“I like to bring people together and this whole process,” Giedrius tells us enthusiastically, naming all the works that are going on in the house. K.I.N.A.S. Panemunė has a community workshop where you will find everything from screws to an electric saw to build new or renovate old items. It turns out that it can be a fun thing to teach children, families and everyone interested. You can find new as well as old tools in the workshop. Some of it belongs to Giedrius’ family. Experienced craftsmen as well as amateurs are invited to visit the workshop – you will receive assitance.

Photo by Donatas Stankevičius

So, if I want to renovate a chair or a lamp, can I just take it and come without registering first or bringing a wallet? “It is better to call in advance,” Giedrius advises and reminds us that no one works in the creative house every day from morning till evening, so arranging a specific time will be easier for everyone. You can come after work or on the weekend. There are no specific fees for the use of the workshop, people donate as much as they can.

Next to the workshop space, there will be a separate room for handicraft workshops and parties, where a 4-meter table designed by Giedrius has already found its place. Water supply, sewerage and sanitary facilities are also being installed. On the second floor, accommodation for pilgrims is planned as well as space for children’s daycare center, environmentally friendly children’s birthdays, and the two adjoining rooms will be dedicated for those, who want to stay here longer.

Looking out the windows, the gaze turns to the courtyard, which has not been forgotten also. It is planned to install a gazebo and communal beds for growing vegetables and herbs. You will definitely be able to taste them during events. It is planned to assign several beds to the neighboring kindergarten. In addition to repairs, the range of events is constantly being supplemented: film and digital film screenings, theatre performances, sutartinės singing classes, discussion series about a sustainable, minimalist lifestyle. Are you looking for a place for your exhibition and event? Giedrius and his team invite you to take advantage of this space.
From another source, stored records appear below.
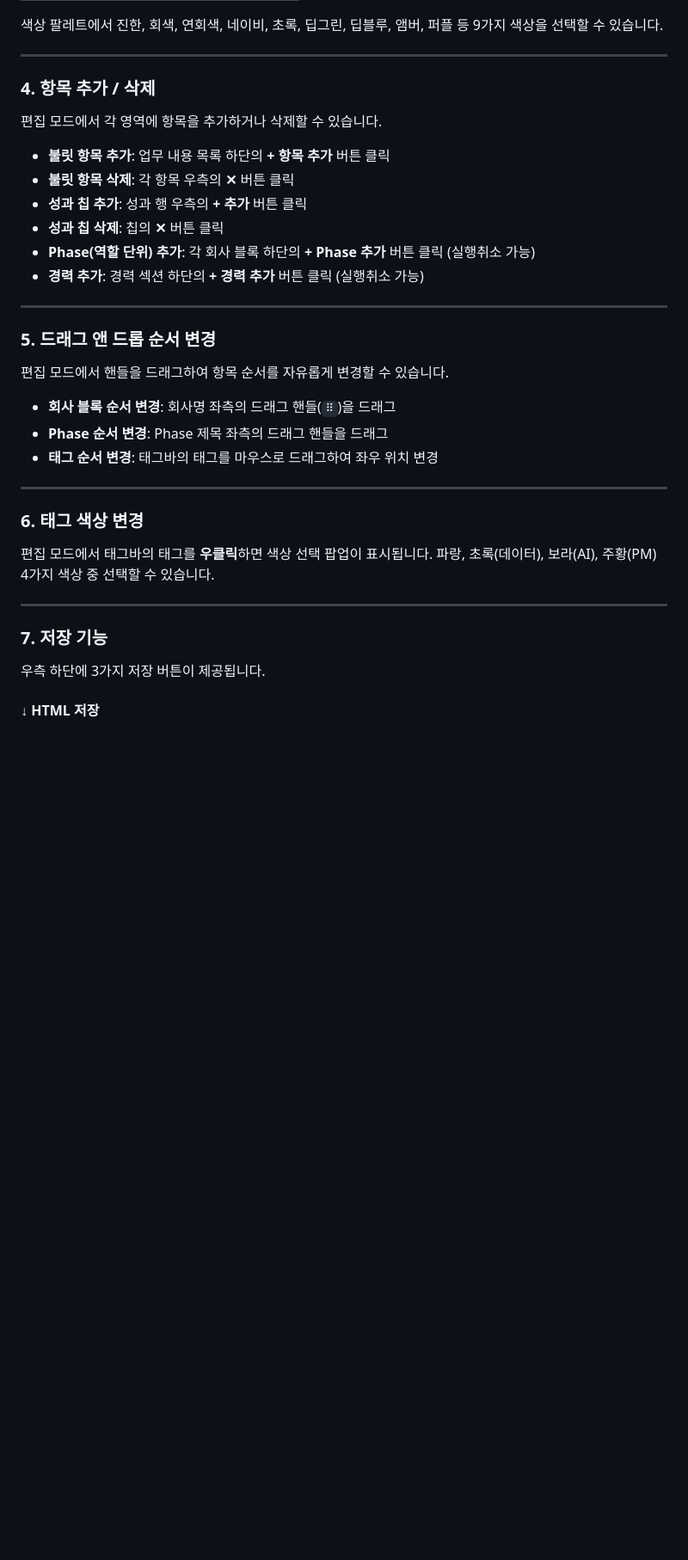
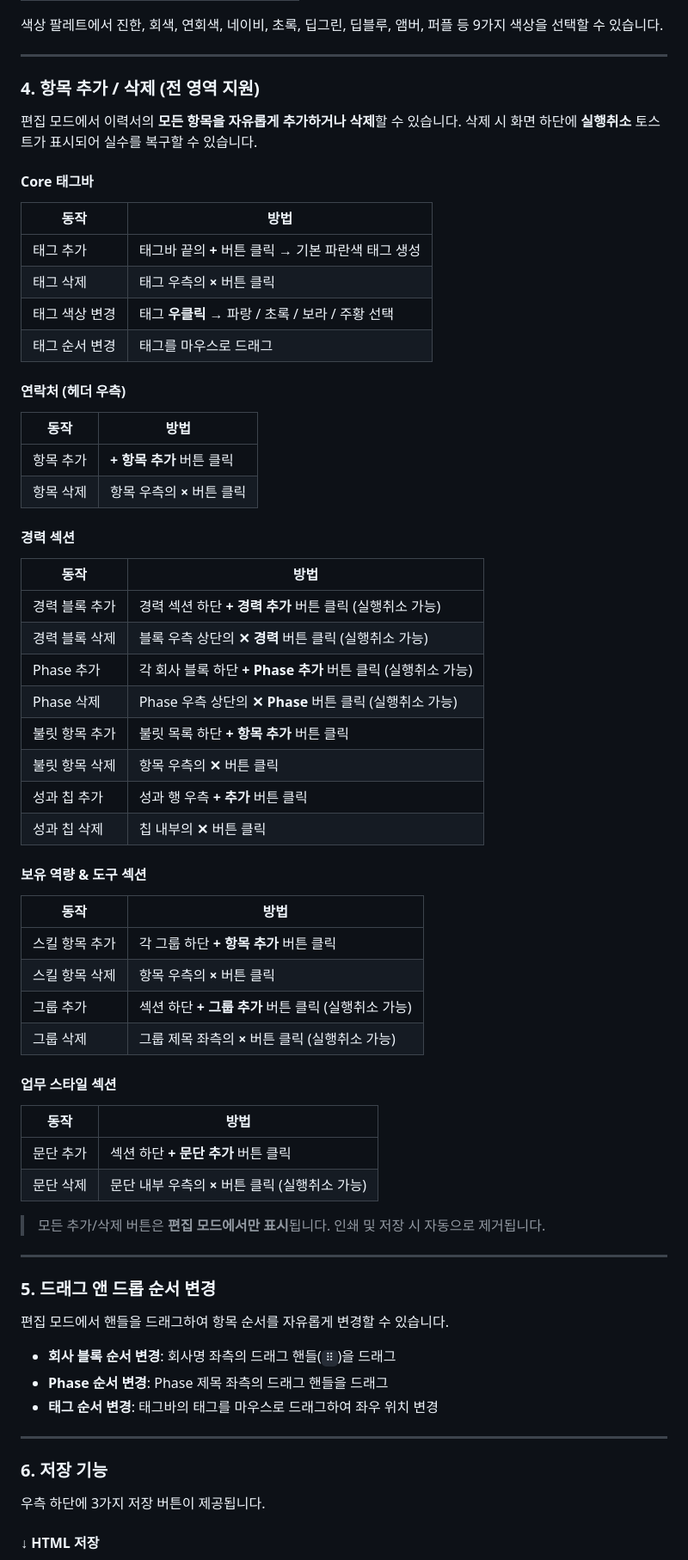
Before and after one commit to deantechta/reseume_format, a Markdown page: README.md, the part around one of its changes. Shown at 86% size. Rendered like a GitHub page; blank space fills up the shorter version.

Commit message:
Update README with full add/delete controls documentation
- Rewrote section 4 to cover all sections: tags, contact, career, skills, note
- Added per-section tables showing add/delete actions and methods
- Added full inventory table of all editable objects with add/delete support
- Updated usage guide steps to mention + / × buttons

https://claude.ai/code/session_015nn9t9VkwAeQ9Jz52sDzRd

```diff
--- a/README.md
+++ b/README.md
@@ -40,15 +40,52 @@
 
 ---
 
-### 4. 항목 추가 / 삭제
-편집 모드에서 각 영역에 항목을 추가하거나 삭제할 수 있습니다.
+### 4. 항목 추가 / 삭제 (전 영역 지원)
 
-- **불릿 항목 추가**: 업무 내용 목록 하단의 **+ 항목 추가** 버튼 클릭
-- **불릿 항목 삭제**: 각 항목 우측의 **✕** 버튼 클릭
-- **성과 칩 추가**: 성과 행 우측의 **+ 추가** 버튼 클릭
-- **성과 칩 삭제**: 칩의 **✕** 버튼 클릭
-- **Phase(역할 단위) 추가**: 각 회사 블록 하단의 **+ Phase 추가** 버튼 클릭 (실행취소 가능)
-- **경력 추가**: 경력 섹션 하단의 **+ 경력 추가** 버튼 클릭 (실행취소 가능)
+편집 모드에서 이력서의 **모든 항목을 자유롭게 추가하거나 삭제**할 수 있습니다.
+삭제 시 화면 하단에 **실행취소** 토스트가 표시되어 실수를 복구할 수 있습니다.
+
+#### Core 태그바
+| 동작 | 방법 |
+|------|------|
+| 태그 추가 | 태그바 끝의 **+** 버튼 클릭 → 기본 파란색 태그 생성 |
+| 태그 삭제 | 태그 우측의 **×** 버튼 클릭 |
+| 태그 색상 변경 | 태그 **우클릭** → 파랑 / 초록 / 보라 / 주황 선택 |
+| 태그 순서 변경 | 태그를 마우스로 드래그 |
+
+#### 연락처 (헤더 우측)
+| 동작 | 방법 |
+|------|------|
+| 항목 추가 | **+ 항목 추가** 버튼 클릭 |
+| 항목 삭제 | 항목 우측의 **×** 버튼 클릭 |
+
+#### 경력 섹션
+| 동작 | 방법 |
+|------|------|
+| 경력 블록 추가 | 경력 섹션 하단 **+ 경력 추가** 버튼 클릭 (실행취소 가능) |
+| 경력 블록 삭제 | 블록 우측 상단의 **✕ 경력** 버튼 클릭 (실행취소 가능) |
+| Phase 추가 | 각 회사 블록 하단 **+ Phase 추가** 버튼 클릭 (실행취소 가능) |
+| Phase 삭제 | Phase 우측 상단의 **✕ Phase** 버튼 클릭 (실행취소 가능) |
+| 불릿 항목 추가 | 불릿 목록 하단 **+ 항목 추가** 버튼 클릭 |
+| 불릿 항목 삭제 | 항목 우측의 **✕** 버튼 클릭 |
+| 성과 칩 추가 | 성과 행 우측 **+ 추가** 버튼 클릭 |
+| 성과 칩 삭제 | 칩 내부의 **✕** 버튼 클릭 |
+
+#### 보유 역량 & 도구 섹션
+| 동작 | 방법 |
+|------|------|
+| 스킬 항목 추가 | 각 그룹 하단 **+ 항목 추가** 버튼 클릭 |
+| 스킬 항목 삭제 | 항목 우측의 **×** 버튼 클릭 |
+| 그룹 추가 | 섹션 하단 **+ 그룹 추가** 버튼 클릭 (실행취소 가능) |
+| 그룹 삭제 | 그룹 제목 좌측의 **×** 버튼 클릭 (실행취소 가능) |
+
+#### 업무 스타일 섹션
+| 동작 | 방법 |
+|------|------|
+| 문단 추가 | 섹션 하단 **+ 문단 추가** 버튼 클릭 |
+| 문단 삭제 | 문단 내부 우측의 **×** 버튼 클릭 (실행취소 가능) |
+
+> 모든 추가/삭제 버튼은 **편집 모드에서만 표시**됩니다. 인쇄 및 저장 시 자동으로 제거됩니다.
 
 ---
 
@@ -61,13 +98,7 @@
 
 ---
 
-### 6. 태그 색상 변경
-편집 모드에서 태그바의 태그를 **우클릭**하면 색상 선택 팝업이 표시됩니다.
-파랑, 초록(데이터), 보라(AI), 주황(PM) 4가지 색상 중 선택할 수 있습니다.
-
----
-
-### 7. 저장 기능
+### 6. 저장 기능
 
 우측 하단에 3가지 저장 버튼이 제공됩니다.
 
```
Also changed, not shown: other parts of README.md (+23 -5 lines).
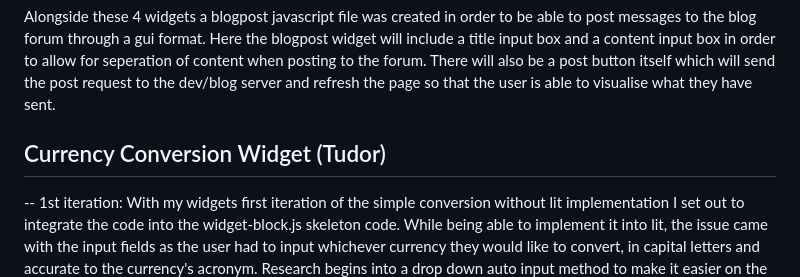
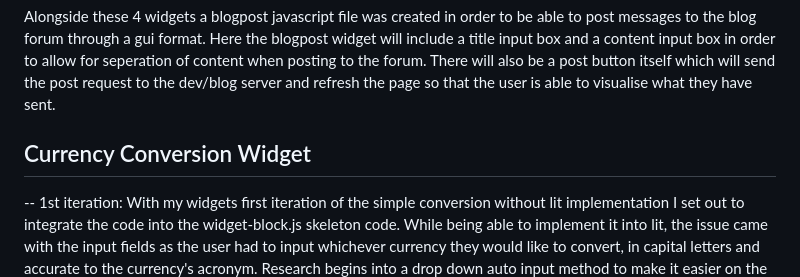
Before and after one commit to tudorterescu/Group67Website, a Markdown page: README.md, the part around the change. GitHub-like rendering.

```diff
--- a/README.md
+++ b/README.md
@@ -7,7 +7,7 @@ selected and the other widget being a currency-converter which converts 5 differ
 ## Blog post
 Alongside these 4 widgets a blogpost javascript file was created in order to be able to post messages to the blog forum through a gui format. Here the blogpost widget will include a title input box and a content input box in order to allow for seperation of content when posting to the forum. There will also be a post button itself which will send the post request to the dev/blog server and refresh the page so that the user is able to visualise what they have sent.
 
-## Currency Conversion Widget (Tudor)
+## Currency Conversion Widget
 -- 1st iteration: With my widgets first iteration of the simple conversion without lit implementation I set out to integrate the code into the widget-block.js skeleton code. While being able to implement it into lit, the issue came with the input fields as the user had to input whichever currency they would like to convert, in capital letters and accurate to the currency's acronym. Research begins into a drop down auto input method to make it easier on the user's end.
 
 --2nd iteration: Using the map() function I have displayed the different types of currencies possible allowing the user to select their preferred currency without having to manually type which currency they would like.
```
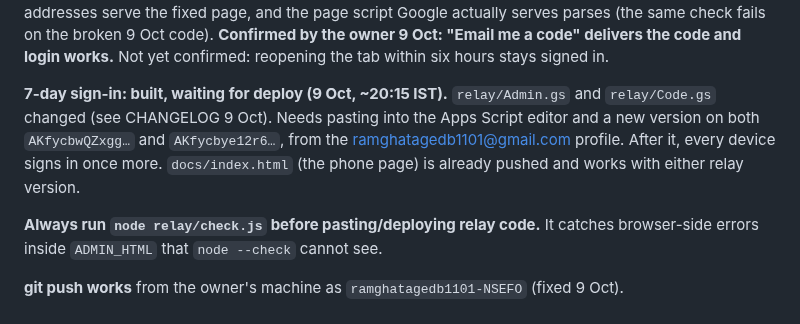
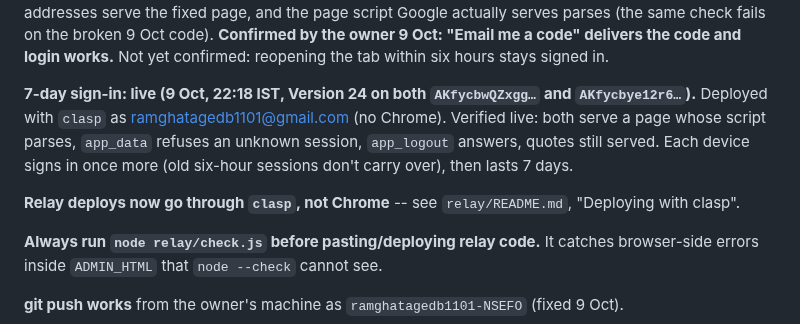
Before and after one commit to ramghatagedb1101-NSEFO/market-hub, a Markdown page: STATUS.md, the part around the change. Rendered like a GitHub page.

```diff
--- a/STATUS.md
+++ b/STATUS.md
@@ -18,10 +18,12 @@ Verified live from outside: both addresses serve the fixed page, and the page sc
 serves parses (the same check fails on the broken 9 Oct code). **Confirmed by the owner 9 Oct: "Email me a code"
 delivers the code and login works.** Not yet confirmed: reopening the tab within six hours stays signed in.
 
-**7-day sign-in: built, waiting for deploy (9 Oct, ~20:15 IST).** `relay/Admin.gs` and `relay/Code.gs`
-changed (see CHANGELOG 9 Oct). Needs pasting into the Apps Script editor and a new version on both
-`AKfycbwQZxgg…` and `AKfycbye12r6…`, from the ramghatagedb1101@gmail.com profile. After it, every device
-signs in once more. `docs/index.html` (the phone page) is already pushed and works with either relay version.
+**7-day sign-in: live (9 Oct, 22:18 IST, Version 24 on both `AKfycbwQZxgg…` and `AKfycbye12r6…`).**
+Deployed with `clasp` as ramghatagedb1101@gmail.com (no Chrome). Verified live: both serve a page whose
+script parses, `app_data` refuses an unknown session, `app_logout` answers, quotes still served. Each
+device signs in once more (old six-hour sessions don't carry over), then lasts 7 days.
+
+**Relay deploys now go through `clasp`, not Chrome** -- see `relay/README.md`, "Deploying with clasp".
 
 **Always run `node relay/check.js` before pasting/deploying relay code.** It catches browser-side errors
 inside `ADMIN_HTML` that `node --check` cannot see.
```
Also changed, not shown: CHANGELOG.md (+6 -0 lines), relay/README.md (+22 -0 lines).
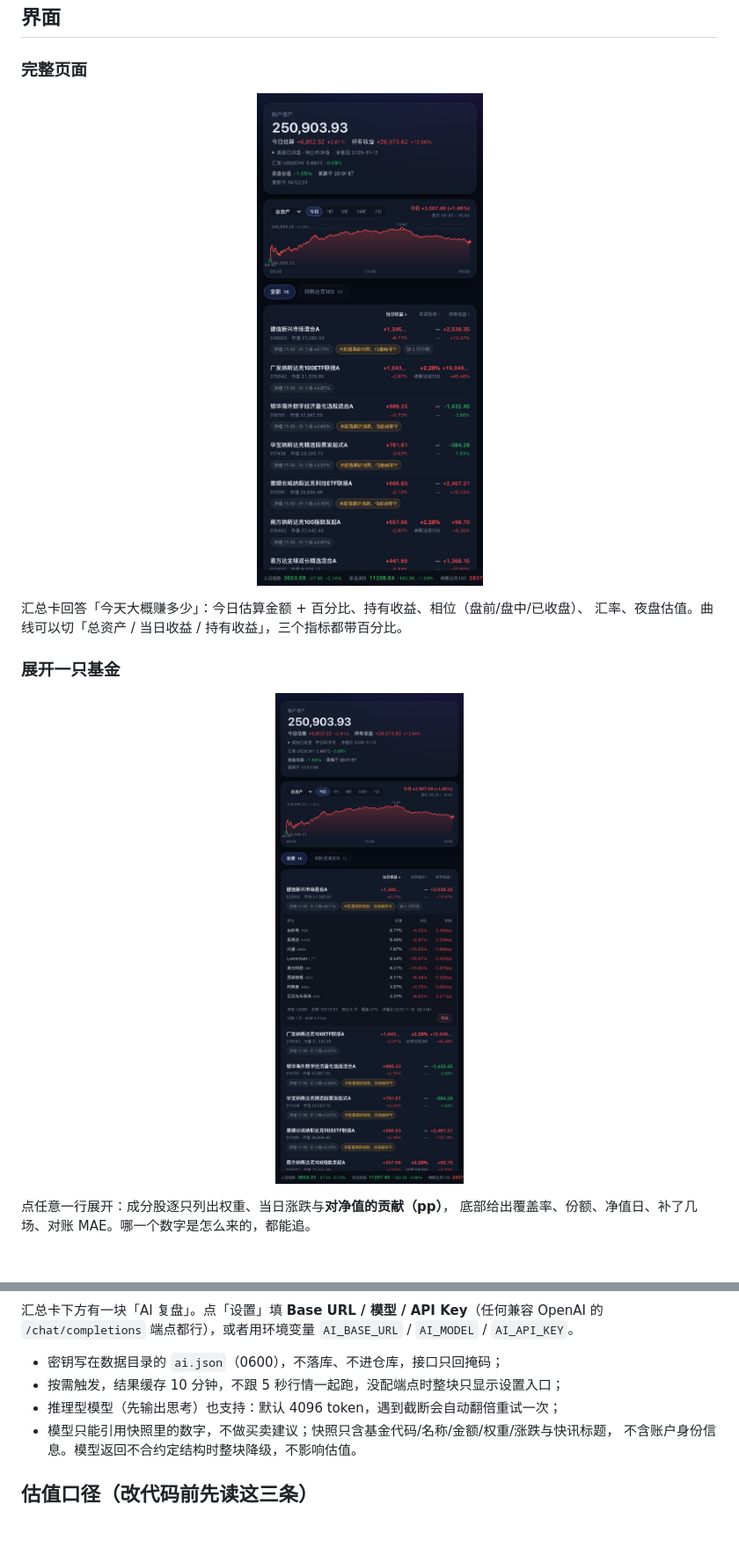
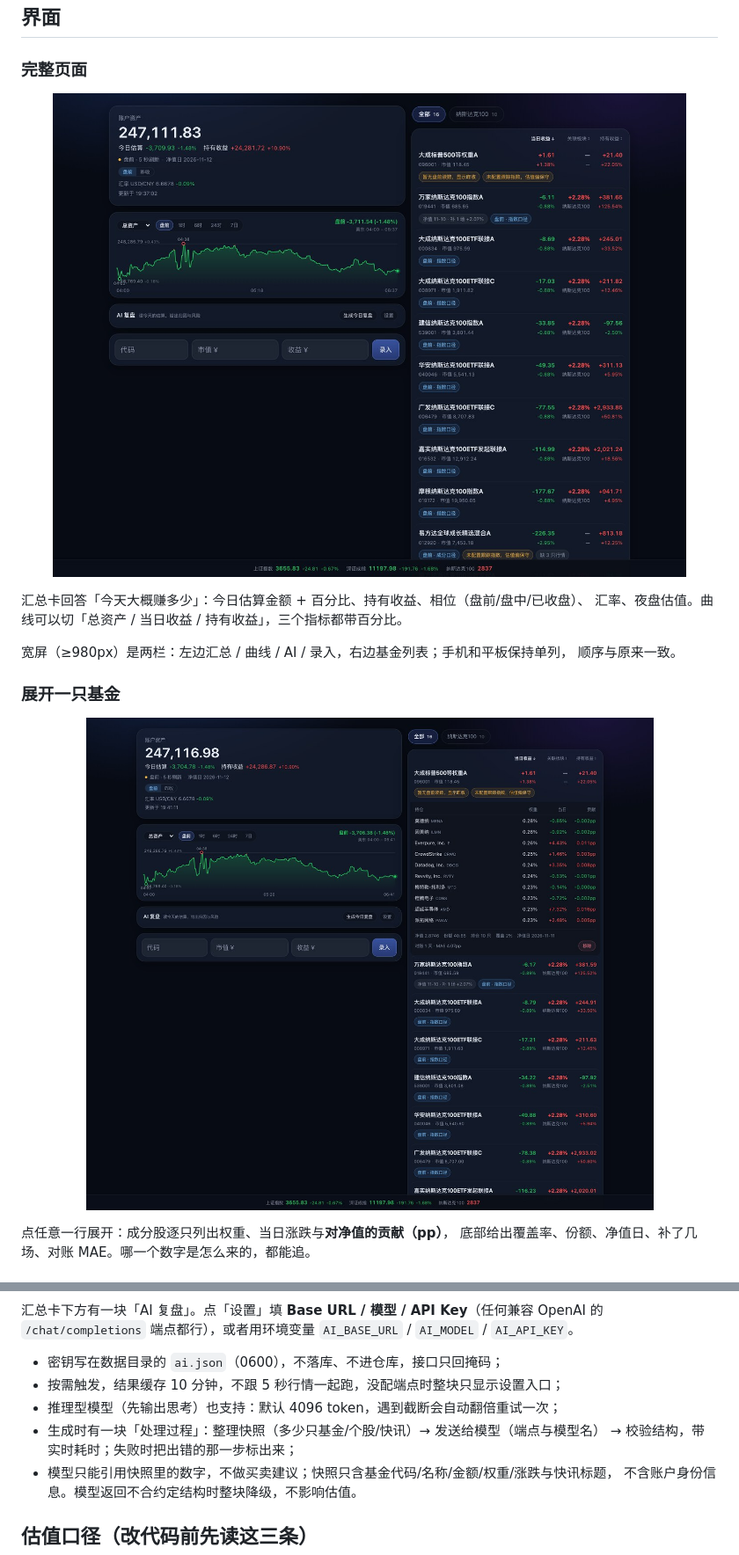
Before and after one commit to ogj130/stock-dashboard, a Markdown page: README.md, 2 parts joined by grey strips. Shown at 88% size. GitHub-like rendering; pictures changed too: docs/images/app-detail.jpg, docs/images/app-overview.jpg; blank space fills up the shorter version.

```diff
--- a/README.md
+++ b/README.md
@@ -32,6 +32,9 @@ QDII 的官方净值 **T+1/T+2** 才披露，白天看基金 App 永远显示昨
 
 汇总卡回答「今天大概赚多少」：今日估算金额 + 百分比、持有收益、相位（盘前/盘中/已收盘）、
 汇率、夜盘估值。曲线可以切「总资产 / 当日收益 / 持有收益」，三个指标都带百分比。
+
+宽屏（≥980px）是两栏：左边汇总 / 曲线 / AI / 录入，右边基金列表；手机和平板保持单列，
+顺序与原来一致。
 
 ### 展开一只基金
 
@@ -72,6 +75,8 @@ QDII 的官方净值 **T+1/T+2** 才披露，白天看基金 App 永远显示昨
 - 密钥写在数据目录的 `ai.json`（0600），不落库、不进仓库，接口只回掩码；
 - 按需触发，结果缓存 10 分钟，不跟 5 秒行情一起跑，没配端点时整块只显示设置入口；
 - 推理型模型（先输出思考）也支持：默认 4096 token，遇到截断会自动翻倍重试一次；
+- 生成时有一块「处理过程」：整理快照（多少只基金/个股/快讯）→ 发送给模型（端点与模型名）
+  → 校验结构，带实时耗时；失败时把出错的那一步标出来；
 - 模型只能引用快照里的数字，不做买卖建议；快照只含基金代码/名称/金额/权重/涨跌与快讯标题，
   不含账户身份信息。模型返回不合约定结构时整块降级，不影响估值。
 
```
Also changed, not shown: 3 other files.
The ideas of sustainability, environmental protection, responsible and sustainable consumption have long been a part of Giedrius’ philosophy, lifestyle and a source of livelihood. That is why it became a leitmotif uniting the work of this Kaunas resident and K.I.N.A.S. Panemunė activities and one of the axes around which the activities of the creative house will revolve.

“This long road started with objects and design. The change was inspired by the trash design works of professional designers in Finland. I was surprised that Finns, who have a lot of money, create design objects from secondary raw materials and rubbish. After the initial impulse to change the world, the change actually came gradually rather than radically. This is how the social initiative Creative Angle 360 °, a hiking trip for Clean Lithuania! and ideas in Pramonės district came about, which later moved to this place.

The events at K.I.N.A.S. Panemunė take place without single-use plates and utensils, balloons, firecrackers, alcohol and are always organized in a minimalist spirit. We strive to promote this and show how we can celebrate in harmony with the environment. At first, I wanted to change the world, but I realized I needed to change myself first. Then there are people who come to the workshop and are interested in the activity and that is how the environment changes.” I asked Giedrius what the best way is to start changing. “We can employ the big ego to save ourselves from polluted environment, air, water and food and by saving ourselves we will also save the environment. All of that is an important cycle.”

The easiest way to start your own sustainable cycle of change is by visiting K.I.N.A.S. Panemunė. The place is accessible by car and on foot at Vaidoto St. 26. You can also reach it by trolleybus no.1 and 4 and busses no. 27G, 46, 47, and 68 (bus stop: KTU inžinerijos licėjus).